Submitted to: Association of American Geographers
Publication Type: Abstract Only
Publication Acceptance Date: 1/24/2007
Publication Date: 4/19/2007
Citation: Johnson, L.F., Trout, T.J., Gartung, J.L., Hornbuckle, J. 2007. Satellite Mapping of Horticultural Crop Cover in California's San Joaquin Valley - Potenial for Irrigation Water Resource Management. Association of American Geographers. Interpretive Summary:
Technical Abstract: Estimation of crop water use, and associated irrigation demand, is commonly addressed by application of so-called crop coefficients, which express water loss as a proportion of evapotranspiration from a well-characterized reference crop such as grass or alfalfa. For horticultural crops, however, planting date, planting density, variety, and cultural practices can vary widely. It is thus impractical to specifiy, a priori, a crop coefficient profile that accommodates these potential sources of variability. It is generally recognized that percent canopy cover, as an indicator of intercepted sunlight, is positively related to crop evapotranspiration. Fieldwork was performed in California's San Joaquin Valley to measure canopy cover in support of satellite-based mapping. Radiance-calibrated Landsat Thematic Mapper image data were then converted to top-of-atmosphere (apparent ) reflectance and subsequently to normalized difference vegetation index.

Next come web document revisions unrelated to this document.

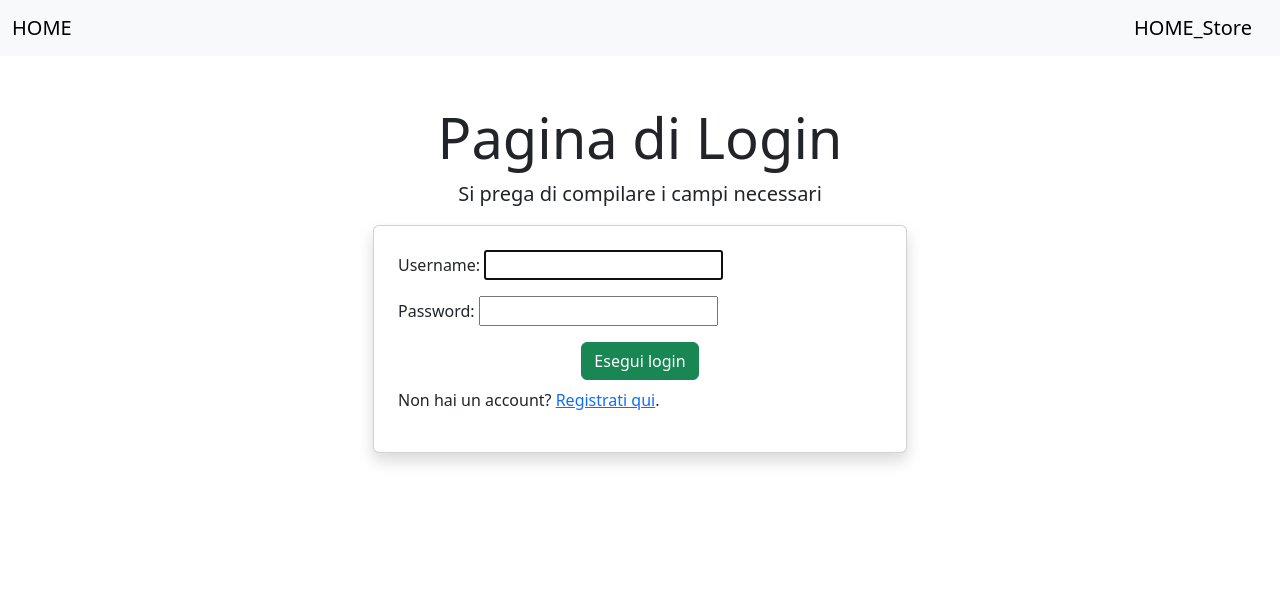
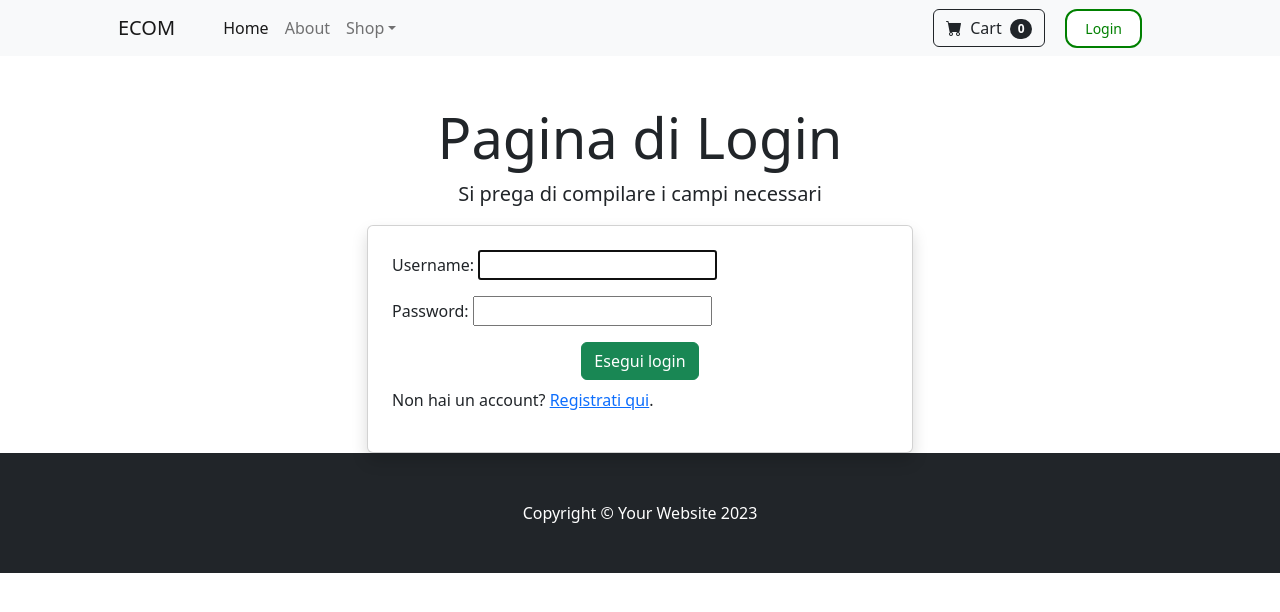
Before and after one commit to gabrieledavena/eCom, a Django app: page /account/login/ in a window 1280 px wide. Shown: the top 612 px of the page. Run offline with Django 5.2, Linux system fonts and the light colour scheme; some libraries are stand-ins or nearby versions.

Commit message:
file base.html sistemato

```diff
--- a/templates/base.html
+++ b/templates/base.html
@@ -1,53 +1,35 @@
+{%load static%}
+
 <!DOCTYPE html>
-<html lang="it">
-<head>
-    <meta charset="UTF-8">
-    <meta name="viewport" content="width=device-width, initial-scale=1.0">
-    <meta http-equiv="X-UA-Compatible" content="ie=edge">
+<html lang="en">
+    <head>
+        <meta charset="utf-8" />
+        <meta name="viewport" content="width=device-width, initial-scale=1, shrink-to-fit=no" />
+        <meta name="description" content="" />
+        <meta name="author" content="" />
+        <title>ECOM</title>
+        <!-- Favicon-->
+        <link rel="icon" type="image/x-icon" href="{% static 'assets/favicon.ico'%}" />
+        <!-- Bootstrap icons-->
+        <link href="https://cdn.jsdelivr.net/npm/bootstrap-icons@1.5.0/font/bootstrap-icons.css" rel="stylesheet" />
 
-    <!-- Inclusione di Bootstrap 5 dal CDN -->
-    <link href="https://cdn.jsdelivr.net/npm/bootstrap@5.3.0/dist/css/bootstrap.min.css" rel="stylesheet">
+        <!-- Core theme CSS (includes Bootstrap)-->
+        <link rel="stylesheet" href="{% static 'css/styles.css' %}">
+    </head>
+    <body>
+        {%include 'navbar.html' %}
 
-    {% block head %}{% endblock %}
-    <title>{% block title %} {% endblock %}</title>
+        {% block content%}
 
-    <style>
-        /* Aggiungi eventuali stili personalizzati qui */
-        body {
-            padding-top: 56px; /* Spazio per la navbar */
-        }
-    </style>
-</head>
-<body>
+        {% endblock%}
 
-    <!-- Navbar di base -->
-    <nav class="navbar navbar-expand-lg navbar-light bg-light fixed-top">
-        <div class="container-fluid">
-
-            <a class="navbar-brand" href="{% url 'home_page' %}">HOME</a>
-            <button class="navbar-toggler" type="button" data-bs-toggle="collapse" data-bs-target="#navbarNav" aria-controls="navbarNav" aria-expanded="false" aria-label="Toggle navigation">
-                <span class="navbar-toggler-icon"></span>
-            </button>
-
-            <a class="navbar-brand" href="{% url 'store:home_store' %}">HOME_Store</a>
-            <button class="navbar-toggler" type="button" data-bs-toggle="collapse" data-bs-target="#navbarNav" aria-controls="navbarNav" aria-expanded="false" aria-label="Toggle navigation">
-                <span class="navbar-toggler-icon"></span>
-            </button>
-
-        </div>
-    </nav>
-
-    <!-- Content block -->
-    <div class="container mt-5">
-        {% block content %}
-        <!-- Inserisci qui il contenuto delle varie pagine -->
-        {% endblock %}
-    </div>
-
-    <!-- Inclusione di Bootstrap JS e Popper.js -->
-    <script src="https://cdn.jsdelivr.net/npm/bootstrap@5.3.0/dist/js/bootstrap.bundle.min.js"></script>
-
-    <!-- Aggiungi eventuali script extra -->
-    {% block extra_js %}{% endblock %}
-</body>
+        <!-- Footer-->
+        <footer class="py-5 bg-dark">
+            <div class="container"><p class="m-0 text-center text-white">Copyright &copy; Your Website 2023</p></div>
+        </footer>
+        <!-- Bootstrap core JS-->
+        <script src="https://cdn.jsdelivr.net/npm/bootstrap@5.2.3/dist/js/bootstrap.bundle.min.js"></script>
+        <!-- Core theme JS-->
+        <script src="{% static 'js/scripts.js'%}"></script>
+    </body>
 </html>
--- a/templates/registration/login.html
+++ b/templates/registration/login.html
@@ -1,14 +1,5 @@
 {% extends "base.html" %}
-{% block title%} Login {%endblock%}
 
-{% block header1 %}
-<div class="container mt-5">
-    <div class="text-center">
-        <h1 class="display-4">Pagina di Login</h1>
-        <p class="lead">Si prega di compilare i campi necessari</p>
-    </div>
-</div>
-{% endblock %}
 
 {% block content %}
 <div class="container mt-5">
```
Also changed, not shown: store/templates/store/home_store.html (+4 -29 lines), db.sqlite3.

Over two consecutive seasons, a strong linear relationship (r2>0.9) was observed between vegetation index and field measurements up to the point of "effective full cover" (~75%). This relationship was subsequently used to map canopy cover throughout a 20 x 20 km study region. Crop water loss was then mapped by incorporating routine ground measurements of reference evapotranspiration collected at point locations by the California Department of Water Resources. The study results demonstrate the feasibility of using vegetation index imagery for improved, spatially explicit parameterization of crop coefficient-based models in regions of high-value horticultural production.